Data items:
-*-*-
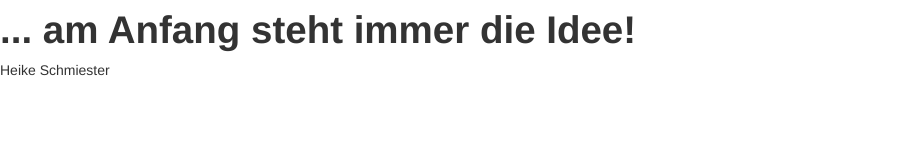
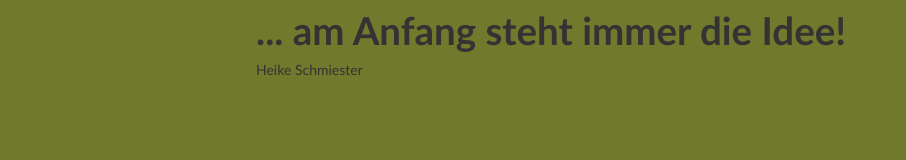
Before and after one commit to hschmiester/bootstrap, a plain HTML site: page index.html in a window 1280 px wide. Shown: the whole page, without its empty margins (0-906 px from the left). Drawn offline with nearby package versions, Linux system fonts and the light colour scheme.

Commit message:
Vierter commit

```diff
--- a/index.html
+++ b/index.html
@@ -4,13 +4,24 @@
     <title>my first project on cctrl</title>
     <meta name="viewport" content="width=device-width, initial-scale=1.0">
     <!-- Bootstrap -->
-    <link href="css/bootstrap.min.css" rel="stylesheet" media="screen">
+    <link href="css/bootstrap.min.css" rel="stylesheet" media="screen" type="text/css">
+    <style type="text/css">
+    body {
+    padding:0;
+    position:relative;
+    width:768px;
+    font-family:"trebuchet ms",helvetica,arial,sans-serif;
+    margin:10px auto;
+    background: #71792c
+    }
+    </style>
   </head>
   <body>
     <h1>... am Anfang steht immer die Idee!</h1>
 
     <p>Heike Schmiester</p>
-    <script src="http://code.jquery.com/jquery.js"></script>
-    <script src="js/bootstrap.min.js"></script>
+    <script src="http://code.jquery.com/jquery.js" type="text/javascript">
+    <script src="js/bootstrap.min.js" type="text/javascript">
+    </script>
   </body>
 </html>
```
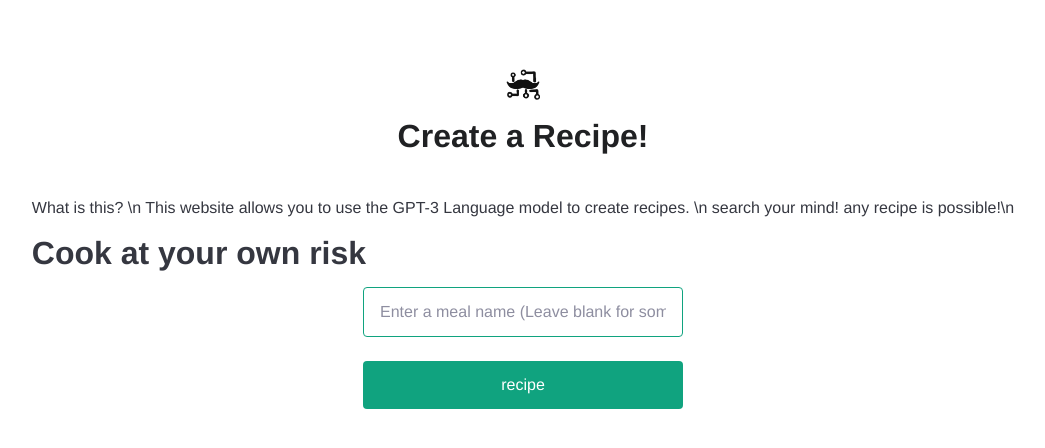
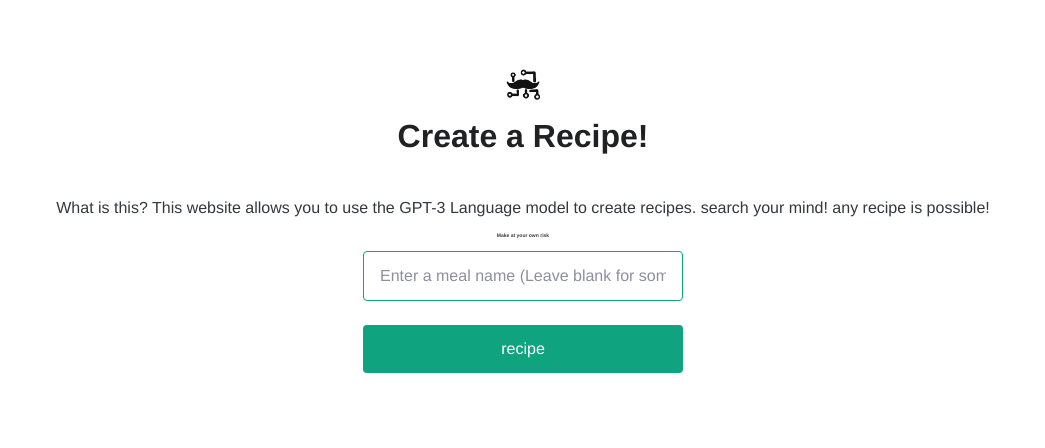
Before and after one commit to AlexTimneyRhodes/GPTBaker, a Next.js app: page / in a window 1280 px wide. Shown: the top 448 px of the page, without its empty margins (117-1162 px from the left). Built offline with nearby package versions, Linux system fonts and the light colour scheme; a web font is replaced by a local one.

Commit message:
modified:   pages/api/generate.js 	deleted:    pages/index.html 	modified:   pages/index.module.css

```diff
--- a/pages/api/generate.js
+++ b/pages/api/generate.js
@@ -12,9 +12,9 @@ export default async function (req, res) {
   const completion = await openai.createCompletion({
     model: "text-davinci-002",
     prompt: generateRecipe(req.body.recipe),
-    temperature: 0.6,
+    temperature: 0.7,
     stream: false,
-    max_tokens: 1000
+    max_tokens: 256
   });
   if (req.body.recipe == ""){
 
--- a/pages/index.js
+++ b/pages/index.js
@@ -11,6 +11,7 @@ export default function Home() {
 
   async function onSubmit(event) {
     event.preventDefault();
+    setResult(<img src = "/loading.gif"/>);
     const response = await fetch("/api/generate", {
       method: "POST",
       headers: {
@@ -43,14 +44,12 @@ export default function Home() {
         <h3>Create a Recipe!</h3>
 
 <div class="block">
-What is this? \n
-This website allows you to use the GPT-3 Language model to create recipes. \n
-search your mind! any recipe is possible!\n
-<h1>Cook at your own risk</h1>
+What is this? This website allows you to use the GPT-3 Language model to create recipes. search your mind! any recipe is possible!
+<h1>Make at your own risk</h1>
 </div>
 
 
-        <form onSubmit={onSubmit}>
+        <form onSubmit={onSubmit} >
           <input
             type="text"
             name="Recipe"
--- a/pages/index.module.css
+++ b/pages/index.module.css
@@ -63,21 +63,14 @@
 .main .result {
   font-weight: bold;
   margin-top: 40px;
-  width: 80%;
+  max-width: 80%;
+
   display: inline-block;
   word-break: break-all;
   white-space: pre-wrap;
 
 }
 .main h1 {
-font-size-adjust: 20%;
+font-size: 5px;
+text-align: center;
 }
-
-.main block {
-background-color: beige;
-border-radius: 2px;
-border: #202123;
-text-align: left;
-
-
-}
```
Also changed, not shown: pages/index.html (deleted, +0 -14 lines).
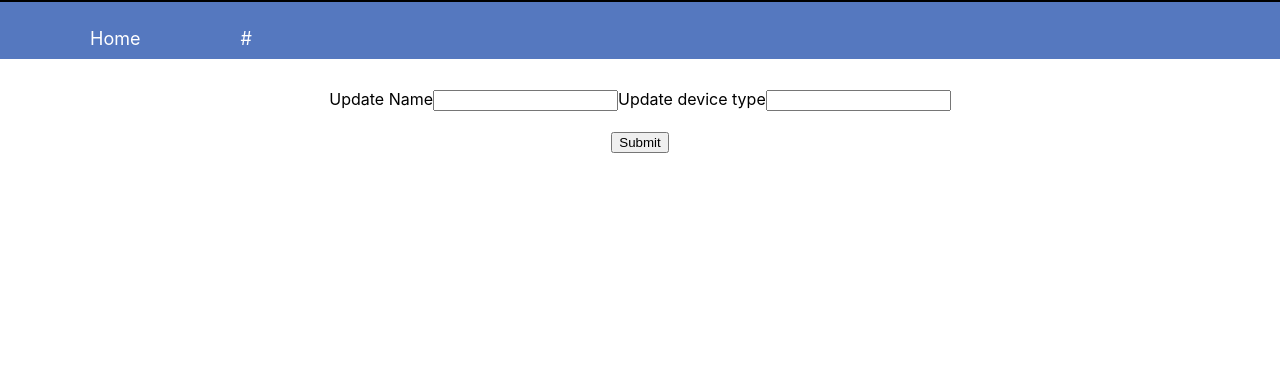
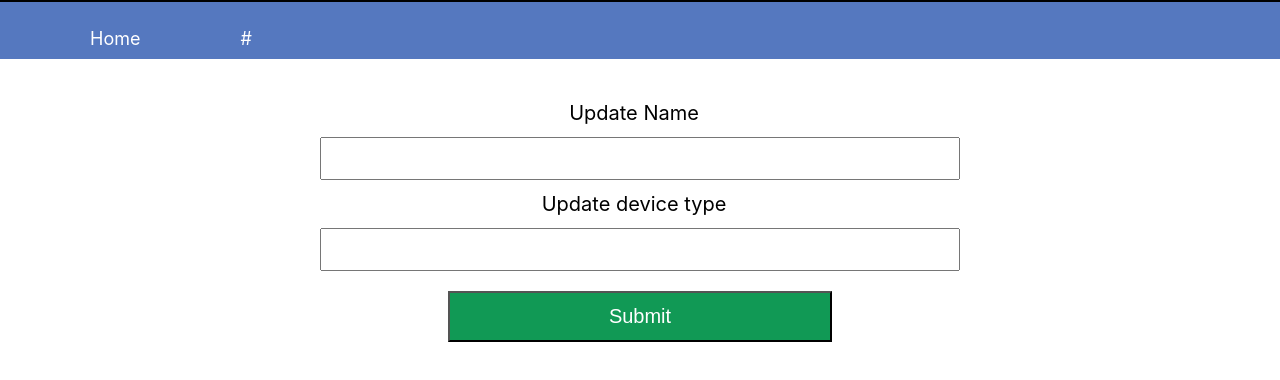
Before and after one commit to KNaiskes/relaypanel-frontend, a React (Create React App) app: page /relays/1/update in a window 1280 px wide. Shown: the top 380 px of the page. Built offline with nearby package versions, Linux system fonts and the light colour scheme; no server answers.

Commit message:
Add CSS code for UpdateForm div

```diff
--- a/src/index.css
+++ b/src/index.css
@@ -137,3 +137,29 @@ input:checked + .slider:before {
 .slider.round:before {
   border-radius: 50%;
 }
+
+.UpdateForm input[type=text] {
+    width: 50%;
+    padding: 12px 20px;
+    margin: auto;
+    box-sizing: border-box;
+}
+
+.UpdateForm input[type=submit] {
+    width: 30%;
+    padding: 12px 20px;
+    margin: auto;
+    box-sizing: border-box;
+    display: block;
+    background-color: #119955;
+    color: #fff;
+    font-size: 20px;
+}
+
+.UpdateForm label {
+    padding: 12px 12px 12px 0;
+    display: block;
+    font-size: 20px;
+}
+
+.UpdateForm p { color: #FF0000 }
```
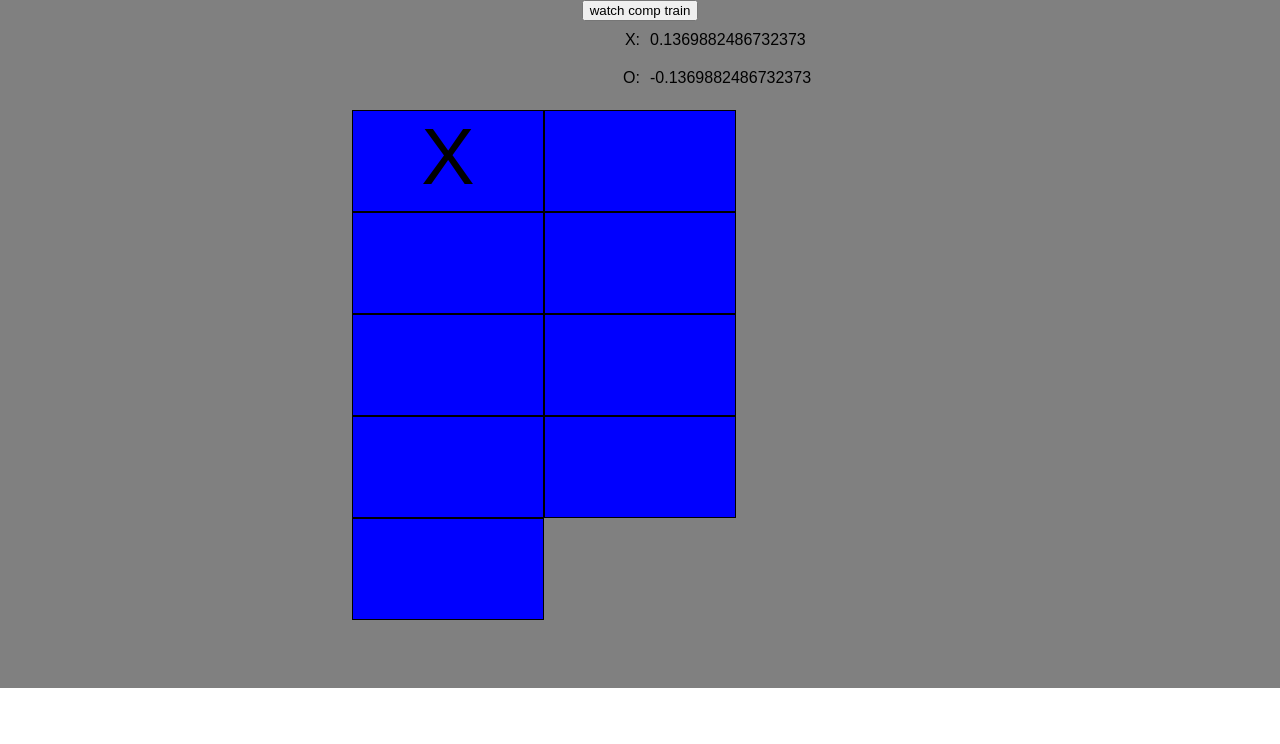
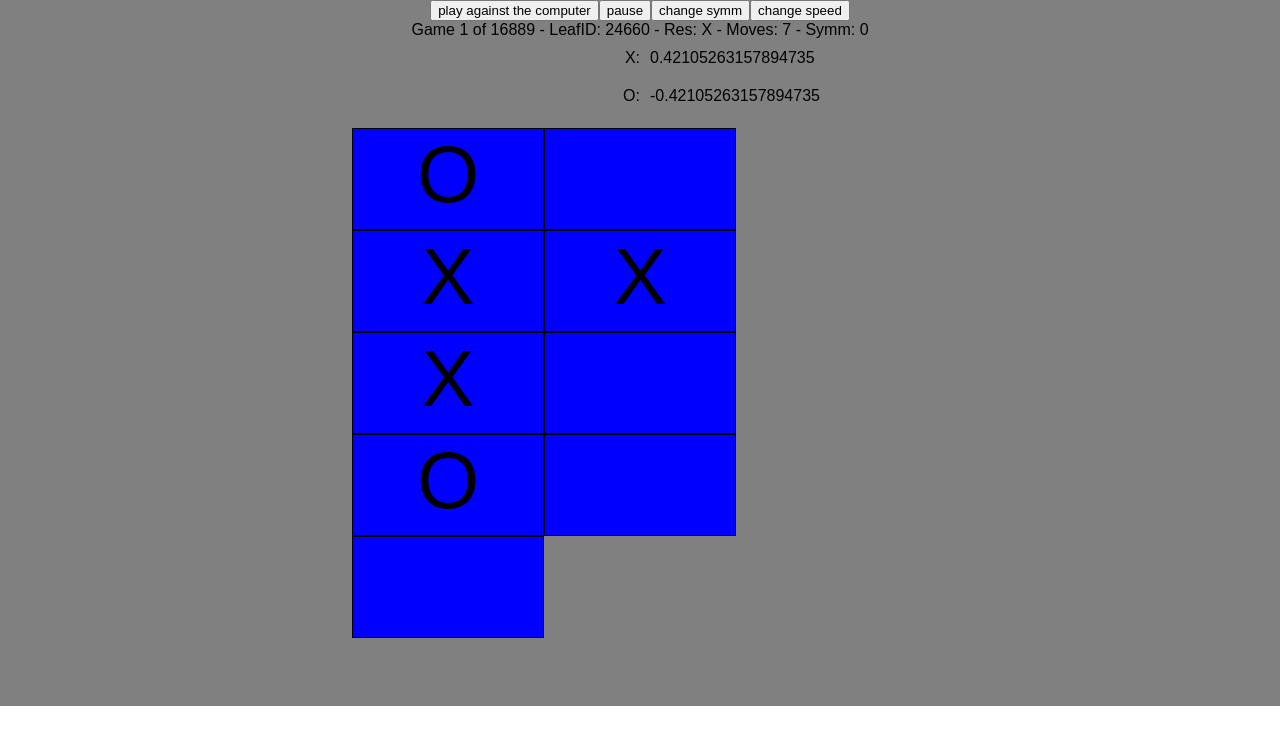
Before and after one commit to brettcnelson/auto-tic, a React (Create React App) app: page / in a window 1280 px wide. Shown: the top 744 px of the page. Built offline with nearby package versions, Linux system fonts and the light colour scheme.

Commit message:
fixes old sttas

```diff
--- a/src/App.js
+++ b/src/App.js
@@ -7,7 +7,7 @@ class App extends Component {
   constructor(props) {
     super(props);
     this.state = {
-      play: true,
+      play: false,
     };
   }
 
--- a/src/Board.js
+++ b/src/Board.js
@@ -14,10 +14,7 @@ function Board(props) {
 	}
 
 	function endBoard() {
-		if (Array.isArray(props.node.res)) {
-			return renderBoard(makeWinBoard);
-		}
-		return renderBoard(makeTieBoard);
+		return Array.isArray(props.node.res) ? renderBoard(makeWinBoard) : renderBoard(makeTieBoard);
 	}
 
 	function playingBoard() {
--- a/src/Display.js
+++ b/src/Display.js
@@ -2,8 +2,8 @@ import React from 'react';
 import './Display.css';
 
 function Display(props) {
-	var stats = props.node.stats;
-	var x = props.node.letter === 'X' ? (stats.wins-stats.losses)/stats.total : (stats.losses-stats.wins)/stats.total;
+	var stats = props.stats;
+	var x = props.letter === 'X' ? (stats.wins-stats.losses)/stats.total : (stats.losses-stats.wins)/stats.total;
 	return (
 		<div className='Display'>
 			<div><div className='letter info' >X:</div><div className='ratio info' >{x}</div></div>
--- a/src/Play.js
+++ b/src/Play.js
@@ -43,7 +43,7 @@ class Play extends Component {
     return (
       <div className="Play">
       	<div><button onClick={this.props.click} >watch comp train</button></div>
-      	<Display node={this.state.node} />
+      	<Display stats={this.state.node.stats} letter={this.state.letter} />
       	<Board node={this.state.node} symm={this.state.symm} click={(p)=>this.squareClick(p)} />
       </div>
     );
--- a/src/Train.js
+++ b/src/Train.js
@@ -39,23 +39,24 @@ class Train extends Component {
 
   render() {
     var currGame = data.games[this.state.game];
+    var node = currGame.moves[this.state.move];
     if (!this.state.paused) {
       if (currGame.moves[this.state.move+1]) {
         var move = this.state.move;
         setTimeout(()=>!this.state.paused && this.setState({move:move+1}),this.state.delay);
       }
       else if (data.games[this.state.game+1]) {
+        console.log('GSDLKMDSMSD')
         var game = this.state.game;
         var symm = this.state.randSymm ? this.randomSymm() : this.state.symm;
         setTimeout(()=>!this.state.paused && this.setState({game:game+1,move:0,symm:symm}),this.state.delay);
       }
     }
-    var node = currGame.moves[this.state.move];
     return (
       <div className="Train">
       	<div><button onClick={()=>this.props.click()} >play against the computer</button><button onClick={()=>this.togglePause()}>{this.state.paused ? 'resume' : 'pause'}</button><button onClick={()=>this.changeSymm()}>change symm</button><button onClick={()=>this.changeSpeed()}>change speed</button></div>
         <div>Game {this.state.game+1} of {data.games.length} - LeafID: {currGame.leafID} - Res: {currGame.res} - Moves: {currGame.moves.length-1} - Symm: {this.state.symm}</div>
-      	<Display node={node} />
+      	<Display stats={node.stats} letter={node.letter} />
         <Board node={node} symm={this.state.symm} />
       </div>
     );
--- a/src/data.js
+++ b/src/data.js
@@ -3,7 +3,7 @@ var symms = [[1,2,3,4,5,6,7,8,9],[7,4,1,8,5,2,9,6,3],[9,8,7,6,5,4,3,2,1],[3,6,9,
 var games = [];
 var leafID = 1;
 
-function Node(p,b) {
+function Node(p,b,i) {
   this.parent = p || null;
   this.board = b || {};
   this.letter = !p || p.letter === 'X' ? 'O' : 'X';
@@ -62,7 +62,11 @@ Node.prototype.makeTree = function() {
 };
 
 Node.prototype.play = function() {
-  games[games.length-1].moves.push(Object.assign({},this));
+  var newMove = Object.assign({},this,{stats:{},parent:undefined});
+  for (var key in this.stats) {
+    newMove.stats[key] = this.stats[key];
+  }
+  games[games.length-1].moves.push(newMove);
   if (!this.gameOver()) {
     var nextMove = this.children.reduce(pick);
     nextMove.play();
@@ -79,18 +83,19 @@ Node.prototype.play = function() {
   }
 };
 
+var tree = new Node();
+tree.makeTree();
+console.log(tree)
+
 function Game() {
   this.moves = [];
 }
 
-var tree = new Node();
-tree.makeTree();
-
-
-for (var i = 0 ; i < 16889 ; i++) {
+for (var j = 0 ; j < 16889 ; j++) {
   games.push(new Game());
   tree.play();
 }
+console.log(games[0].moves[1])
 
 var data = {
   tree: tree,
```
-*-*-
Report every line of the records that contains the word "pages".

modified:   pages/api/generate.js 	deleted:    pages/index.html 	modified:   pages/index.module.css
--- a/pages/api/generate.js
+++ b/pages/api/generate.js
--- a/pages/index.js
+++ b/pages/index.js
--- a/pages/index.module.css
+++ b/pages/index.module.css
Also changed, not shown: pages/index.html (deleted, +0 -14 lines).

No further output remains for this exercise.